**Work required:** Scan the records for the word "security". Return each line where it is found.

Web page revision data
■ ■ ■ ■
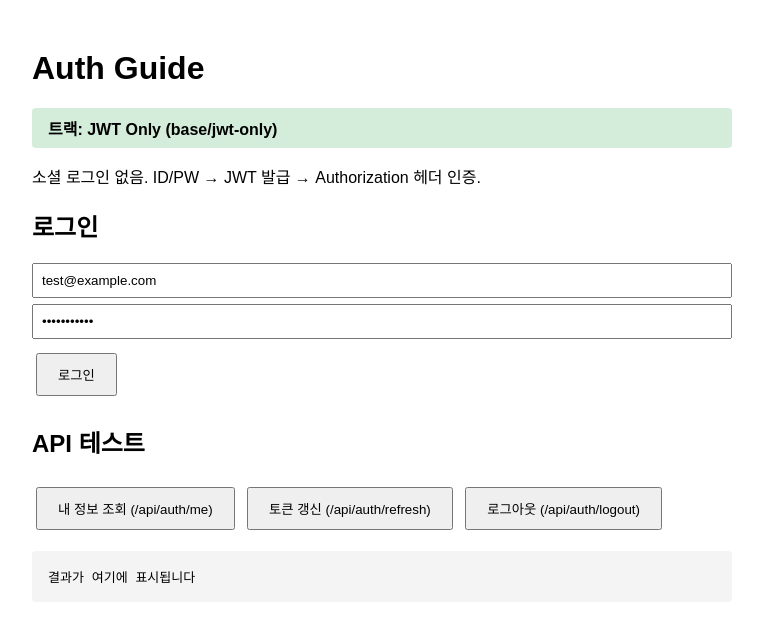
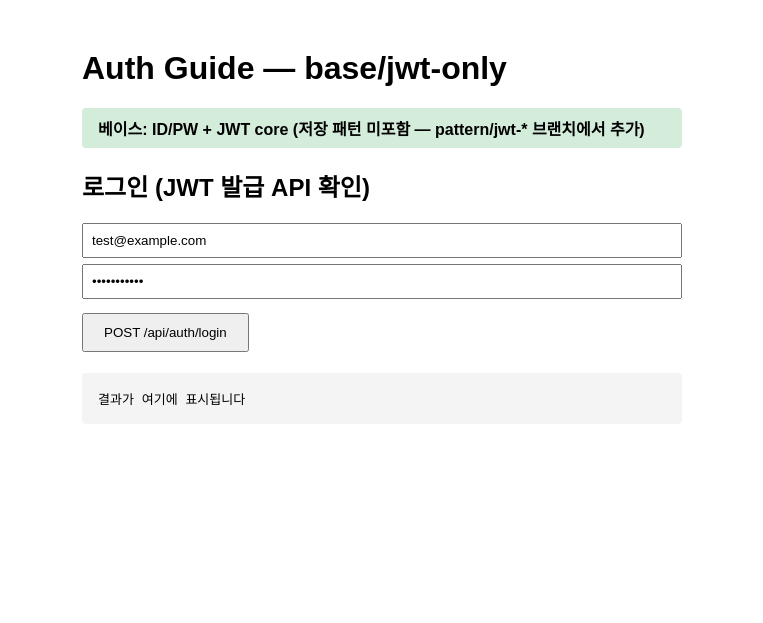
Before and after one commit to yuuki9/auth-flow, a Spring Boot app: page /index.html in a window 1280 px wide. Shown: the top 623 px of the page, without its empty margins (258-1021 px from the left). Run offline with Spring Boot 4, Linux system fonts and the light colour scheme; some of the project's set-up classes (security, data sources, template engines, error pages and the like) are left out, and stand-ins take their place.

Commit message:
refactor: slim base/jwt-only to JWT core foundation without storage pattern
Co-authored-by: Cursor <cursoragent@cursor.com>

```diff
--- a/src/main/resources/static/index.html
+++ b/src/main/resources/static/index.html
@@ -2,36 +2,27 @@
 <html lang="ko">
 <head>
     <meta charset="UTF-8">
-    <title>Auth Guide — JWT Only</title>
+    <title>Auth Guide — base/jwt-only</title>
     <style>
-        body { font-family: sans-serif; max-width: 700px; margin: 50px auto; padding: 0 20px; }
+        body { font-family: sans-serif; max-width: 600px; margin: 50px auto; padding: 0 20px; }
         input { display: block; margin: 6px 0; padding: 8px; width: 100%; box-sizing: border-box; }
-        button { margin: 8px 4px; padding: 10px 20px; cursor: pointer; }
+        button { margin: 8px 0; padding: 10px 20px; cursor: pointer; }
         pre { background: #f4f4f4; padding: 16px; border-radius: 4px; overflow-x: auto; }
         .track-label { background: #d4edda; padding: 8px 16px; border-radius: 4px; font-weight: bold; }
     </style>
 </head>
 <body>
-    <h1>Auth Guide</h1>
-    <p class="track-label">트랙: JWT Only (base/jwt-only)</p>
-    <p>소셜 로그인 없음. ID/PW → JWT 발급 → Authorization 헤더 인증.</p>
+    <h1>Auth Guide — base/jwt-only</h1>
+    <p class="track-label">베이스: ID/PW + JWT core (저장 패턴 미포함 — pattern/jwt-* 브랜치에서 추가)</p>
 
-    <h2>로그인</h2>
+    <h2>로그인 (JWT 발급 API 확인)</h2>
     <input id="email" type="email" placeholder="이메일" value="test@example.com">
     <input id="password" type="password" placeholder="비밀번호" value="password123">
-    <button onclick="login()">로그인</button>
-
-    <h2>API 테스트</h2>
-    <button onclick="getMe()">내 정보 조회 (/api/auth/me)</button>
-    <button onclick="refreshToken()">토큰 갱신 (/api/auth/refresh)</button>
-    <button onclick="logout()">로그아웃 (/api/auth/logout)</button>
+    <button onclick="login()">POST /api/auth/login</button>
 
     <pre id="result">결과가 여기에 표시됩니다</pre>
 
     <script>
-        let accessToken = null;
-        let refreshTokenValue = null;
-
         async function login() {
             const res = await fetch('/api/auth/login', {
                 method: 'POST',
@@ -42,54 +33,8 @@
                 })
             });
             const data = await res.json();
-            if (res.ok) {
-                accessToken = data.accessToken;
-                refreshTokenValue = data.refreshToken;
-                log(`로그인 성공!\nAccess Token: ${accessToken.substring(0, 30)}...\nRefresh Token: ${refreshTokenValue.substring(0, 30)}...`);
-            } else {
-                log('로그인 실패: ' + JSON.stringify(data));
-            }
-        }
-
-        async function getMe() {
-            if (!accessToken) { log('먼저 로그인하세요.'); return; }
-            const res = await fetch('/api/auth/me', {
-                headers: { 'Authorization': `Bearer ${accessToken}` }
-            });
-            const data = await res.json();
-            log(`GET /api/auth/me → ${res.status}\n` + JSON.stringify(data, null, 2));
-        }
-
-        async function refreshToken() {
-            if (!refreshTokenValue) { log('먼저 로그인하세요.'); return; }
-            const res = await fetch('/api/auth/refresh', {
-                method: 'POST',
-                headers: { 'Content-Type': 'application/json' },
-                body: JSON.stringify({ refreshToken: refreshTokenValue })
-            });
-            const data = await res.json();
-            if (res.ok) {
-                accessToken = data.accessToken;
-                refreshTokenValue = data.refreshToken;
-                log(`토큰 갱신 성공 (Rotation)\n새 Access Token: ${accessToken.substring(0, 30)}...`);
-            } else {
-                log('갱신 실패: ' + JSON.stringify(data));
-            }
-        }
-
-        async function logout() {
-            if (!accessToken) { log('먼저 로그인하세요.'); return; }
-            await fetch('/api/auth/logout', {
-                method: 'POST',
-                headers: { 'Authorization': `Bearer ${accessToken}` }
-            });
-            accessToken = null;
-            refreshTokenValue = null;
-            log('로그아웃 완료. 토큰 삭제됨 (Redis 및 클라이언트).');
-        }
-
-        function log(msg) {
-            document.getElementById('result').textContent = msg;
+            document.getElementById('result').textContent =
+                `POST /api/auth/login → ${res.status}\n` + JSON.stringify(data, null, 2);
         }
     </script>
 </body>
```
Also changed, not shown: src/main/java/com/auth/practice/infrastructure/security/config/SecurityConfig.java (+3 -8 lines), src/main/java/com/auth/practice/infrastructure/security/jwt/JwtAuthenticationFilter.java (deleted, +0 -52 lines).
■ ■ ■ ■
**The answer:**
Before and after one commit to yuuki9/auth-flow, a Spring Boot app: page /index.html in a window 1280 px wide. Shown: the top 623 px of the page, without its empty margins (258-1021 px from the left). Run offline with Spring Boot 4, Linux system fonts and the light colour scheme; some of the project's set-up classes (security, data sources, template engines, error pages and the like) are left out, and stand-ins take their place.
Also changed, not shown: src/main/java/com/auth/practice/infrastructure/security/config/SecurityConfig.java (+3 -8 lines), src/main/java/com/auth/practice/infrastructure/security/jwt/JwtAuthenticationFilter.java (deleted, +0 -52 lines).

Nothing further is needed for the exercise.